Solo exhibition – Lament, an antartic encounter, 2012

In 2012 Wendy’s passion for wilderness led her to Antarctica, the driest continent on earth. Departing from Ushuaia at the southern tip of Argentina she sailed on a Russian Icebreaker to South Georgia, the South Orkney Islands and along the Antarctic Peninsula. This powerfully affecting voyage provided new material for her investigation into scale, space and the sublime, subjects that remain central to her work.The disused chart room on the uppermost deck of the ship became a sheltered work space while many trips ashore on zodiacs allowed time to explore the landscape and observe the wildlife. Research on this expedition laid the groundwork for the exhibition in Sydney at Australian Galleries in 2013.  

Rajastan, India, 2012

In October 2012 Wendy travelled in Rajastan, India. She took the opportunity to experience the Thar Desert on a camel safari west of Jaisalmer. Daytime temperatures hovered around 40 degrees. The pale rippled sand dunes and the dusty shrubs and thorn trees were a perfect backdrop for the bright saris of the village women and the orange and red turbans of herders.
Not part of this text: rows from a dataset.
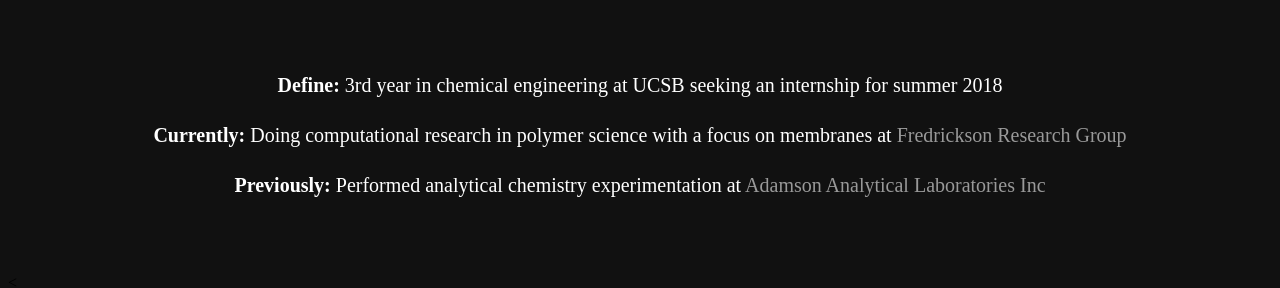
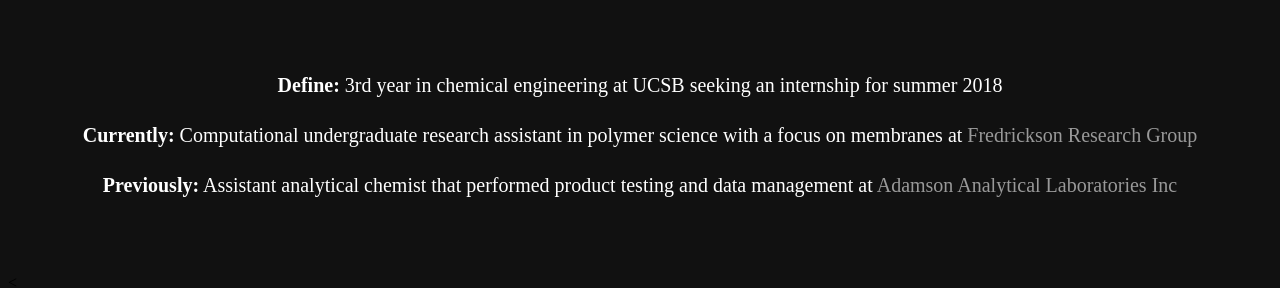
Before and after one commit to 1996leejoshua/1996leejoshua.github.io, a Jekyll site: the page built from index.html, in a window 1280 px wide and 900 px high, scrolled down 560 px, cut to the strip 136-424 px from the top of the window. Built offline with Jekyll 4.4.1, drawn with Linux system fonts in a browser that asks for light colours.

Commit message:
Update index.html

```diff
--- a/index.html
+++ b/index.html
@@ -18,8 +18,8 @@
 	</div>
 	<br><br><br>
 	<p align="center"><strong>Define:</strong> 3rd year in chemical engineering at UCSB seeking an internship for summer 2018</p>
-	<p align="center"><strong>Currently:</strong> Doing computational research in polymer science with a focus on membranes at <a href="http://www.mrl.ucsb.edu/~fredrickson/" target="_blank">Fredrickson Research Group</a></p>
-	<p align="center"><strong>Previously:</strong> Performed analytical chemistry experimentation at <a href="http://adamsonlab.com/" target="blank">Adamson Analytical Laboratories Inc</a></p>
+	<p align="center"><strong>Currently:</strong> Computational undergraduate research assistant in polymer science with a focus on membranes at <a href="http://www.mrl.ucsb.edu/~fredrickson/" target="_blank">Fredrickson Research Group</a></p>
+	<p align="center"><strong>Previously:</strong> Assistant analytical chemist that performed product testing and data management at <a href="http://adamsonlab.com/" target="blank">Adamson Analytical Laboratories Inc</a></p>
 	<br><br><br>
 </div><!-- /.blurb -->
 
```
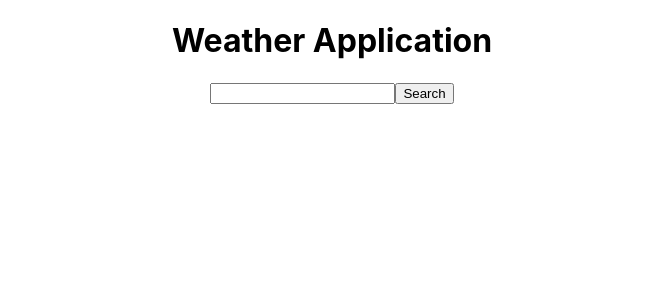
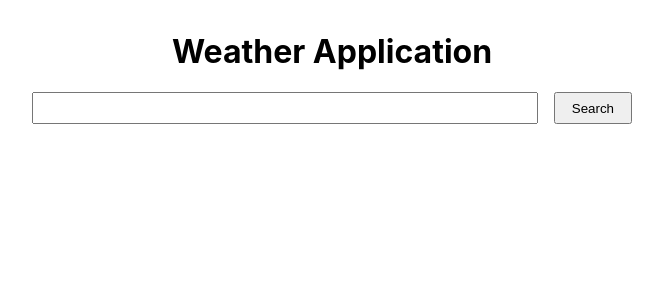
Before and after one commit to ArnoldGrosberg/weather-test, a React (Create React App) app: page / in a window 1280 px wide. Shown: the top 300 px of the page, without its empty margins (308-971 px from the left). Built offline with nearby package versions, Linux system fonts and the light colour scheme; what miragejs would draw is missing.

Commit message:
5. Make search a seperate component and 6. change the way how search looks and works

```diff
--- a/src/App.css
+++ b/src/App.css
@@ -1,4 +1,6 @@
 .App {
+  width: 600px;
+  margin: 2rem auto;
   text-align: center;
 }
 
@@ -32,6 +34,7 @@
   from {
     transform: rotate(0deg);
   }
+
   to {
     transform: rotate(360deg);
   }
--- a/src/App.js
+++ b/src/App.js
@@ -1,35 +1,14 @@
 import { useState } from 'react';
 import './App.css';
-
+import Search from './components/Search'
 import { createMockServer } from './createMockServer';
 
 if (process.env.NODE_ENV === 'development') {
   createMockServer();
 }
 
-function App() {
-  const [query, setQuery] = useState('');
-  const [searchResults, setSearchResults] = useState([])
+const WeatherApplication = () => {
   const [selected, setSelected] = useState([])
-
-  const inputChangeHandler = (event) => {
-    setQuery(event.target.value);
-  }
-
-  const buttonClickHandler = () => {
-    fetch(`http://api.openweathermap.org/geo/1.0/direct?q=${query}&limit=5`)
-      .then((result) => {
-        return result.json();
-      })
-      .then((cities) => {
-        setSearchResults(cities.map((city) => ({
-          name: city.name,
-          country: city.country,
-          lat: city.lat,
-          lon: city.lon
-        })))
-      })
-  }
 
   const selectCity = (city) => {
     setSelected([city, ...selected])
@@ -38,13 +17,7 @@ function App() {
   return (
     <div className="App">
       <h1>Weather Application</h1>
-      <input type="text" data-testid="search-input" onChange={inputChangeHandler} />
-      <button data-testid="search-button" onClick={buttonClickHandler}>Search</button>
-
-      <div data-testid="search-results">
-        {searchResults.map((city) => <div key={`${city.lat}-${city.lon}`} onClick={() => selectCity(city)}>{city.name}, {city.lat}, {city.lon}
-        </div>)}
-      </div>
+      <Search onSelectItem={selectCity}/>
 
       <div data-testid="my-weather-list">
         {selected && selected.map((city) => <div key={`${city.lat}-${city.lon}`}> {city.name}</div>)}
@@ -53,4 +26,4 @@ function App() {
   );
 }
 
-export default App;
+export default WeatherApplication;
--- /dev/null
+++ b/src/components/Search.css
@@ -0,0 +1,37 @@
+.input-container {
+    display: flex;
+    gap: 1rem;
+    align-items: center;
+}
+
+.input-container input {
+    padding: 0.4rem 1rem;
+    width: 100%;
+}
+
+.input-container button {
+    padding: 0.4rem 1rem;
+}
+
+.search-results {
+    margin: 0.5rem 0;
+    border: 1px solid #efefef;
+}
+
+.search-result {
+    padding: 0.4rem 0.4rem;
+    cursor: pointer;
+    font-size: 0.8rem;
+    display: flex;
+    gap: 1rem;
+    align-items: center;
+}
+
+.search-result:hover {
+    background-color: #efefef;
+}
+
+.search-result .city-location {
+    margin-left: auto;
+    color: #ccc;
+}
--- /dev/null
+++ b/src/components/Search.js
@@ -0,0 +1,53 @@
+import { useState } from 'react';
+import './Search.css';
+
+const Search = ({ onSelectItem }) => {
+    const [query, setQuery] = useState('');
+    const [searchResults, setSearchResults] = useState([])
+    const [selected, setSelected] = useState([])
+
+    const inputChangeHandler = (event) => {
+        setQuery(event.target.value);
+    }
+
+    const buttonClickHandler = () => {
+        fetch(`http://api.openweathermap.org/geo/1.0/direct?q=${query}&limit=5`)
+            .then((result) => {
+                return result.json();
+            })
+            .then((cities) => {
+                setSearchResults(cities.map((city) => ({
+                    name: city.name,
+                    country: city.country,
+                    lat: city.lat,
+                    lon: city.lon
+                })))
+            })
+    }
+
+    const onSelect = (city) => {
+        onSelectItem(city)
+        setSearchResults([])
+    }
+
+    return (
+        <div className="search-container">
+            <div className="input-container">
+                <input type="text" data-testid="search-input" onChange={inputChangeHandler} />
+                <button data-testid="search-button" onClick={buttonClickHandler}>Search</button>
+            </div>
+
+            {searchResults.length > 0 &&
+                <div data-testid="search-results" className="search-results">
+                    {searchResults.map((city) =>
+                        <div className="search-result" key={`${city.lat}-${city.lon}`} onClick={() => onSelect(city)}>
+                            <span className="city-name">{city.name}</span>
+                            <span className="city-location">{city.lat}, {city.lon}</span>
+                        </div>)}
+                </div>
+            }
+        </div>
+    );
+}
+
+export default Search;
```
Also changed, not shown: 1 other file (tests, documents, lock files or other folders).
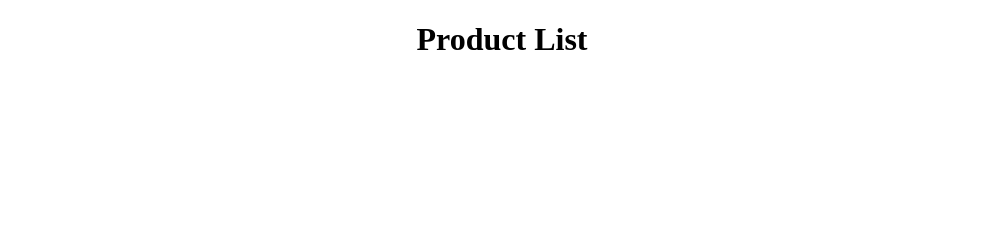
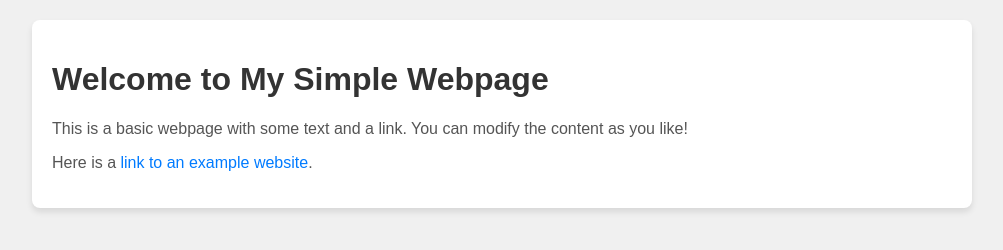
Before and after one commit to adityavengurlekar/project, a plain HTML site: page index.html in a window 1280 px wide. Shown: the whole page, without its empty margins (138-1141 px from the left). Drawn offline with Linux system fonts and the light colour scheme.

Commit message:
Update index.html

```diff
--- a/index.html
+++ b/index.html
@@ -2,38 +2,46 @@
 <html lang="en">
 <head>
     <meta charset="UTF-8">
-    <meta http-equiv="X-UA-Compatible" content="IE=edge">
     <meta name="viewport" content="width=device-width, initial-scale=1.0">
-    <title>Document</title>
-</head>
-<body>
-    <!DOCTYPE html>
-<html lang="en">
-<head>
-    <meta charset="UTF-8">
-    <meta name="viewport" content="width=device-width, initial-scale=1.0">
-    <title>Product List</title>
+    <title>Simple Webpage</title>
     <style>
-        table {
-            width: 80%;
-            margin: 50px auto;
-            border-collapse: collapse;
+        body {
+            font-family: Arial, sans-serif;
+            background-color: #f0f0f0;
+            margin: 0;
+            padding: 20px;
         }
-        th, td {
-            padding: 12px;
-            text-align: left;
-            border: 1px solid #ddd;
+
+        h1 {
+            color: #333;
         }
-        th {
-            background-color: #f4f4f4;
+
+        p {
+            color: #555;
+        }
+
+        .container {
+            max-width: 900px;
+            margin: auto;
+            background-color: white;
+            padding: 20px;
+            border-radius: 8px;
+            box-shadow: 0px 4px 6px rgba(0, 0, 0, 0.1);
+        }
+
+        a {
+            color: #007BFF;
+            text-decoration: none;
         }
     </style>
 </head>
 <body>
-    <h1 style="text-align:center;">Product List</h1>
+
+    <div class="container">
+        <h1>Welcome to My Simple Webpage</h1>
+        <p>This is a basic webpage with some text and a link. You can modify the content as you like!</p>
+        <p>Here is a <a href="https://www.example.com" target="_blank">link to an example website</a>.</p>
+    </div>
 
 </body>
 </html>
-
-</body>
-</html>
```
Some smaller works were made in the studio in response to the colours of India. 

2012 Dobell Prize


Antarctica #28 , 2012, was selected for the 2012 Dobell Drawing Prize, Art Gallery of NSW. 

This is one of a series of works which are a response to the artist’s trip to Antarctica and South Georgia in January 2012. The work is a triptych, framed in three panels and measuring approximately 153 cm in height and 306 cm in width. The medium is charcoal and pastel on paper.

Solo exhibition 2012 – “Swale and Dune”

Australian Galleries – Works on Paper, Sydney,  April, 2012.

 

Most of the drawings in this show were about The Canning Stock Route in Western Australia, which is one of the most isolated 4WD tracks on earth. “I travelled this route with a small group in 1999 and was so captivated by the landscape that I repeated the trip in 2004 and again in 2007. I am compelled by the wide, circling reach of horizontal space, the humbling sense of scale and by the variety, complexity and persistence of life in the desert. Every year I travel to remote desert country, but the Canning Stock Route remains my favourite expedition. It is a two-week journey from Billiluna, which is 150km South of Hall’s Creek, to Wiluna. The rough track crosses the Tanami Desert, the Great Sandy Desert, the Little Sandy Desert and the Gibson Desert. There are nine hundred red sand dunes to negotiate. As the average annual rainfall is less than 250mm, this country is classified as an arid zone, but it supports an abundance of life. Thanks to the efforts of several groups of enthusiasts, enough wells still produce drinkable water, making it possible to travel the 1900km. There are no services along the way except a small store at the little Aboriginal community of Kunawarritji. Fuel and all supplies and must be carried.” WL